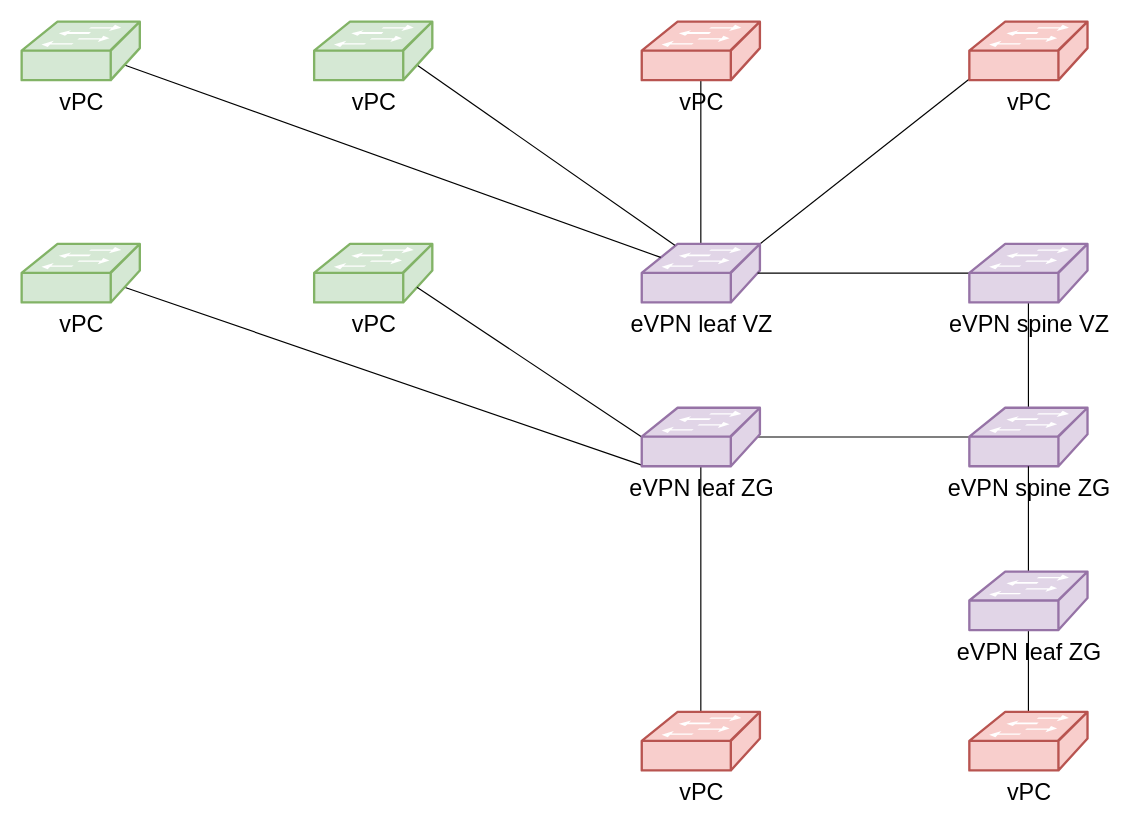
The draw.io diagram Copy of DCnow.drawio in Kublach/OpenWRT, before the edit. Source tidied: cells renumbered, new cells numbered last; positions are measured from the earlier drawing's top-left corner, leaving out a move shared by most shapes. Both pictures are drawn from the tidied source at 117%, with x=0, y=0 at pixel (21, 21).
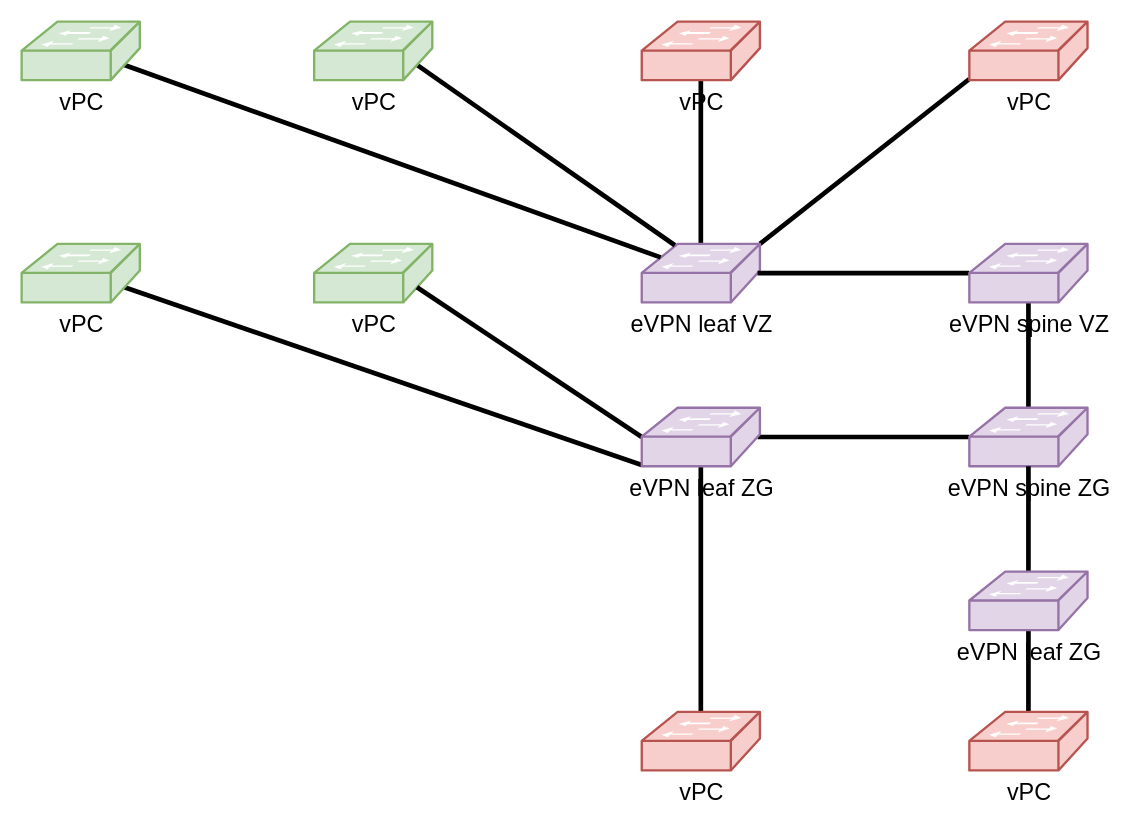
After the change.

The change refers to these unchanged cells:
```xml
<mxCell id="4" value="vPC" style="shape=mxgraph.cisco.switches.workgroup_switch;html=1;dashed=0;fillColor=#f8cecc;strokeColor=#b85450;strokeWidth=2;verticalLabelPosition=bottom;verticalAlign=top;fontFamily=Helvetica;fontSize=20;" parent="1" vertex="1">
  <mxGeometry x="810" y="590" width="101" height="50" as="geometry" />
</mxCell>
<mxCell id="6" value="vPC" style="shape=mxgraph.cisco.switches.workgroup_switch;html=1;dashed=0;fillColor=#f8cecc;strokeColor=#b85450;strokeWidth=2;verticalLabelPosition=bottom;verticalAlign=top;fontFamily=Helvetica;fontSize=20;" parent="1" vertex="1">
  <mxGeometry x="530" y="590" width="101" height="50" as="geometry" />
</mxCell>
<mxCell id="7" value="vPC" style="shape=mxgraph.cisco.switches.workgroup_switch;html=1;dashed=0;fillColor=#d5e8d4;strokeColor=#82b366;strokeWidth=2;verticalLabelPosition=bottom;verticalAlign=top;fontFamily=Helvetica;fontSize=20;" parent="1" vertex="1">
  <mxGeometry y="190" width="101" height="50" as="geometry" />
</mxCell>
<mxCell id="8" value="vPC" style="shape=mxgraph.cisco.switches.workgroup_switch;html=1;dashed=0;fillColor=#d5e8d4;strokeColor=#82b366;strokeWidth=2;verticalLabelPosition=bottom;verticalAlign=top;fontFamily=Helvetica;fontSize=20;" parent="1" vertex="1">
  <mxGeometry x="250" y="190" width="101" height="50" as="geometry" />
</mxCell>
<mxCell id="11" value="eVPN leaf ZG" style="shape=mxgraph.cisco.switches.workgroup_switch;html=1;dashed=0;fillColor=#e1d5e7;strokeColor=#9673a6;strokeWidth=2;verticalLabelPosition=bottom;verticalAlign=top;fontFamily=Helvetica;fontSize=20;" parent="1" vertex="1">
  <mxGeometry x="530" y="330" width="101" height="50" as="geometry" />
</mxCell>
<mxCell id="13" value="eVPN spine ZG" style="shape=mxgraph.cisco.switches.workgroup_switch;html=1;dashed=0;fillColor=#e1d5e7;strokeColor=#9673a6;strokeWidth=2;verticalLabelPosition=bottom;verticalAlign=top;fontFamily=Helvetica;fontSize=20;" parent="1" vertex="1">
  <mxGeometry x="810" y="330" width="101" height="50" as="geometry" />
</mxCell>
<mxCell id="16" value="eVPN leaf VZ" style="shape=mxgraph.cisco.switches.workgroup_switch;html=1;dashed=0;fillColor=#e1d5e7;strokeColor=#9673a6;strokeWidth=2;verticalLabelPosition=bottom;verticalAlign=top;fontFamily=Helvetica;fontSize=20;" parent="1" vertex="1">
  <mxGeometry x="530" y="190" width="101" height="50" as="geometry" />
</mxCell>
<mxCell id="18" value="eVPN spine VZ" style="shape=mxgraph.cisco.switches.workgroup_switch;html=1;dashed=0;fillColor=#e1d5e7;strokeColor=#9673a6;strokeWidth=2;verticalLabelPosition=bottom;verticalAlign=top;fontFamily=Helvetica;fontSize=20;" parent="1" vertex="1">
  <mxGeometry x="810" y="190" width="101" height="50" as="geometry" />
</mxCell>
<mxCell id="20" value="vPC" style="shape=mxgraph.cisco.switches.workgroup_switch;html=1;dashed=0;fillColor=#d5e8d4;strokeColor=#82b366;strokeWidth=2;verticalLabelPosition=bottom;verticalAlign=top;fontFamily=Helvetica;fontSize=20;" parent="1" vertex="1">
  <mxGeometry x="250" width="101" height="50" as="geometry" />
</mxCell>
<mxCell id="22" value="vPC" style="shape=mxgraph.cisco.switches.workgroup_switch;html=1;dashed=0;fillColor=#d5e8d4;strokeColor=#82b366;strokeWidth=2;verticalLabelPosition=bottom;verticalAlign=top;fontFamily=Helvetica;fontSize=20;" parent="1" vertex="1">
  <mxGeometry width="101" height="50" as="geometry" />
</mxCell>
<mxCell id="23" value="vPC" style="shape=mxgraph.cisco.switches.workgroup_switch;html=1;dashed=0;fillColor=#f8cecc;strokeColor=#b85450;strokeWidth=2;verticalLabelPosition=bottom;verticalAlign=top;fontFamily=Helvetica;fontSize=20;" parent="1" vertex="1">
  <mxGeometry x="530" width="101" height="50" as="geometry" />
</mxCell>
<mxCell id="24" value="vPC" style="shape=mxgraph.cisco.switches.workgroup_switch;html=1;dashed=0;fillColor=#f8cecc;strokeColor=#b85450;strokeWidth=2;verticalLabelPosition=bottom;verticalAlign=top;fontFamily=Helvetica;fontSize=20;" parent="1" vertex="1">
  <mxGeometry x="810" width="101" height="50" as="geometry" />
</mxCell>
<mxCell id="26" value="eVPN leaf ZG" style="shape=mxgraph.cisco.switches.workgroup_switch;html=1;dashed=0;fillColor=#e1d5e7;strokeColor=#9673a6;strokeWidth=2;verticalLabelPosition=bottom;verticalAlign=top;fontFamily=Helvetica;fontSize=20;" parent="1" vertex="1">
  <mxGeometry x="810" y="470" width="101" height="50" as="geometry" />
</mxCell>
```

Diff of the diagram source:
```diff
@@
-    <mxCell id="2" style="edgeStyle=none;rounded=0;jettySize=auto;html=1;exitX=0;exitY=0.98;exitDx=0;exitDy=0;exitPerimeter=0;endArrow=none;endFill=0;entryX=0.87;entryY=0.74;entryDx=0;entryDy=0;entryPerimeter=0;" parent="1" edge="1" source="11" target="7">
+    <mxCell id="2" style="edgeStyle=none;rounded=0;jettySize=auto;html=1;exitX=0;exitY=0.98;exitDx=0;exitDy=0;exitPerimeter=0;endArrow=none;endFill=0;entryX=0.87;entryY=0.74;entryDx=0;entryDy=0;entryPerimeter=0;strokeWidth=4;" parent="1" edge="1" source="11" target="7">
       <mxGeometry relative="1" as="geometry" />
     </mxCell>
-    <mxCell id="3" style="edgeStyle=none;rounded=0;jettySize=auto;html=1;exitX=0.5;exitY=0;exitDx=0;exitDy=0;exitPerimeter=0;entryX=0.5;entryY=0.98;entryDx=0;entryDy=0;entryPerimeter=0;endArrow=none;endFill=0;" parent="1" edge="1" source="4" target="26">
+    <mxCell id="3" style="edgeStyle=none;rounded=0;jettySize=auto;html=1;exitX=0.5;exitY=0;exitDx=0;exitDy=0;exitPerimeter=0;entryX=0.5;entryY=0.98;entryDx=0;entryDy=0;entryPerimeter=0;endArrow=none;endFill=0;strokeWidth=4;" parent="1" edge="1" source="4" target="26">
       <mxGeometry relative="1" as="geometry" />
     </mxCell>
@@
-    <mxCell id="5" style="edgeStyle=orthogonalEdgeStyle;rounded=0;jettySize=auto;html=1;exitX=0.5;exitY=0;exitDx=0;exitDy=0;exitPerimeter=0;entryX=0.5;entryY=0.98;entryDx=0;entryDy=0;entryPerimeter=0;endArrow=none;endFill=0;" parent="1" edge="1" source="6" target="11">
+    <mxCell id="5" style="edgeStyle=orthogonalEdgeStyle;rounded=0;jettySize=auto;html=1;exitX=0.5;exitY=0;exitDx=0;exitDy=0;exitPerimeter=0;entryX=0.5;entryY=0.98;entryDx=0;entryDy=0;entryPerimeter=0;endArrow=none;endFill=0;strokeWidth=4;" parent="1" edge="1" source="6" target="11">
       <mxGeometry relative="1" as="geometry" />
     </mxCell>
@@
-    <mxCell id="9" style="edgeStyle=none;rounded=0;jettySize=auto;html=1;exitX=0.98;exitY=0.5;exitDx=0;exitDy=0;exitPerimeter=0;entryX=0;entryY=0.5;entryDx=0;entryDy=0;entryPerimeter=0;endArrow=none;endFill=0;" parent="1" edge="1" source="11" target="13">
+    <mxCell id="9" style="edgeStyle=none;rounded=0;jettySize=auto;html=1;exitX=0.98;exitY=0.5;exitDx=0;exitDy=0;exitPerimeter=0;entryX=0;entryY=0.5;entryDx=0;entryDy=0;entryPerimeter=0;endArrow=none;endFill=0;strokeWidth=4;" parent="1" edge="1" source="11" target="13">
       <mxGeometry relative="1" as="geometry" />
     </mxCell>
-    <mxCell id="10" style="edgeStyle=none;rounded=0;jettySize=auto;html=1;exitX=0;exitY=0.5;exitDx=0;exitDy=0;exitPerimeter=0;entryX=0.87;entryY=0.74;entryDx=0;entryDy=0;entryPerimeter=0;endArrow=none;endFill=0;" parent="1" edge="1" source="11" target="8">
+    <mxCell id="10" style="edgeStyle=none;rounded=0;jettySize=auto;html=1;exitX=0;exitY=0.5;exitDx=0;exitDy=0;exitPerimeter=0;entryX=0.87;entryY=0.74;entryDx=0;entryDy=0;entryPerimeter=0;endArrow=none;endFill=0;strokeWidth=4;" parent="1" edge="1" source="11" target="8">
       <mxGeometry relative="1" as="geometry" />
     </mxCell>
@@
-    <mxCell id="12" style="edgeStyle=none;rounded=0;jettySize=auto;html=1;exitX=0.5;exitY=0;exitDx=0;exitDy=0;exitPerimeter=0;entryX=0.5;entryY=0.98;entryDx=0;entryDy=0;entryPerimeter=0;endArrow=none;endFill=0;" parent="1" edge="1" source="13" target="18">
+    <mxCell id="12" style="edgeStyle=none;rounded=0;jettySize=auto;html=1;exitX=0.5;exitY=0;exitDx=0;exitDy=0;exitPerimeter=0;entryX=0.5;entryY=0.98;entryDx=0;entryDy=0;entryPerimeter=0;endArrow=none;endFill=0;strokeWidth=4;" parent="1" edge="1" source="13" target="18">
       <mxGeometry relative="1" as="geometry" />
     </mxCell>
@@
-    <mxCell id="14" style="edgeStyle=none;rounded=0;jettySize=auto;html=1;exitX=1;exitY=0;exitDx=0;exitDy=0;exitPerimeter=0;entryX=0;entryY=0.98;entryDx=0;entryDy=0;entryPerimeter=0;endArrow=none;endFill=0;" parent="1" edge="1" source="16" target="24">
+    <mxCell id="14" style="edgeStyle=none;rounded=0;jettySize=auto;html=1;exitX=1;exitY=0;exitDx=0;exitDy=0;exitPerimeter=0;entryX=0;entryY=0.98;entryDx=0;entryDy=0;entryPerimeter=0;endArrow=none;endFill=0;strokeWidth=4;" parent="1" edge="1" source="16" target="24">
       <mxGeometry relative="1" as="geometry" />
     </mxCell>
-    <mxCell id="15" style="edgeStyle=none;rounded=0;jettySize=auto;html=1;exitX=0.5;exitY=0;exitDx=0;exitDy=0;exitPerimeter=0;entryX=0.5;entryY=0.98;entryDx=0;entryDy=0;entryPerimeter=0;endArrow=none;endFill=0;" parent="1" edge="1" source="16" target="23">
+    <mxCell id="15" style="edgeStyle=none;rounded=0;jettySize=auto;html=1;exitX=0.5;exitY=0;exitDx=0;exitDy=0;exitPerimeter=0;entryX=0.5;entryY=0.98;entryDx=0;entryDy=0;entryPerimeter=0;endArrow=none;endFill=0;strokeWidth=4;" parent="1" edge="1" source="16" target="23">
       <mxGeometry relative="1" as="geometry" />
     </mxCell>
@@
-    <mxCell id="17" style="edgeStyle=none;rounded=0;jettySize=auto;html=1;exitX=0;exitY=0.5;exitDx=0;exitDy=0;exitPerimeter=0;entryX=0.98;entryY=0.5;entryDx=0;entryDy=0;entryPerimeter=0;endArrow=none;endFill=0;" parent="1" edge="1" source="18" target="16">
+    <mxCell id="17" style="edgeStyle=none;rounded=0;jettySize=auto;html=1;exitX=0;exitY=0.5;exitDx=0;exitDy=0;exitPerimeter=0;entryX=0.98;entryY=0.5;entryDx=0;entryDy=0;entryPerimeter=0;endArrow=none;endFill=0;strokeWidth=4;" parent="1" edge="1" source="18" target="16">
       <mxGeometry relative="1" as="geometry" />
     </mxCell>
@@
-    <mxCell id="19" style="edgeStyle=none;rounded=0;jettySize=auto;html=1;exitX=0.87;exitY=0.74;exitDx=0;exitDy=0;exitPerimeter=0;entryX=0.28;entryY=0.023;entryDx=0;entryDy=0;entryPerimeter=0;endArrow=none;endFill=0;" parent="1" edge="1" source="20" target="16">
+    <mxCell id="19" style="edgeStyle=none;rounded=0;jettySize=auto;html=1;exitX=0.87;exitY=0.74;exitDx=0;exitDy=0;exitPerimeter=0;entryX=0.28;entryY=0.023;entryDx=0;entryDy=0;entryPerimeter=0;endArrow=none;endFill=0;strokeWidth=4;" parent="1" edge="1" source="20" target="16">
       <mxGeometry relative="1" as="geometry" />
     </mxCell>
@@
-    <mxCell id="21" style="edgeStyle=none;rounded=0;jettySize=auto;html=1;exitX=0.87;exitY=0.74;exitDx=0;exitDy=0;exitPerimeter=0;entryX=0.16;entryY=0.23;entryDx=0;entryDy=0;entryPerimeter=0;endArrow=none;endFill=0;" parent="1" edge="1" source="22" target="16">
+    <mxCell id="21" style="edgeStyle=none;rounded=0;jettySize=auto;html=1;exitX=0.87;exitY=0.74;exitDx=0;exitDy=0;exitPerimeter=0;entryX=0.16;entryY=0.23;entryDx=0;entryDy=0;entryPerimeter=0;endArrow=none;endFill=0;strokeWidth=4;" parent="1" edge="1" source="22" target="16">
       <mxGeometry relative="1" as="geometry" />
     </mxCell>
@@
-    <mxCell id="25" style="edgeStyle=none;rounded=0;jettySize=auto;html=1;exitX=0.5;exitY=0;exitDx=0;exitDy=0;exitPerimeter=0;endArrow=none;endFill=0;" parent="1" edge="1" source="26" target="13">
+    <mxCell id="25" style="edgeStyle=none;rounded=0;jettySize=auto;html=1;exitX=0.5;exitY=0;exitDx=0;exitDy=0;exitPerimeter=0;endArrow=none;endFill=0;strokeWidth=4;" parent="1" edge="1" source="26" target="13">
       <mxGeometry relative="1" as="geometry" />
     </mxCell>
```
__________
Determine the number of lines above that include the word "orthogonalEdgeStyle"; the reply is that number only.

**Worked solution**.
2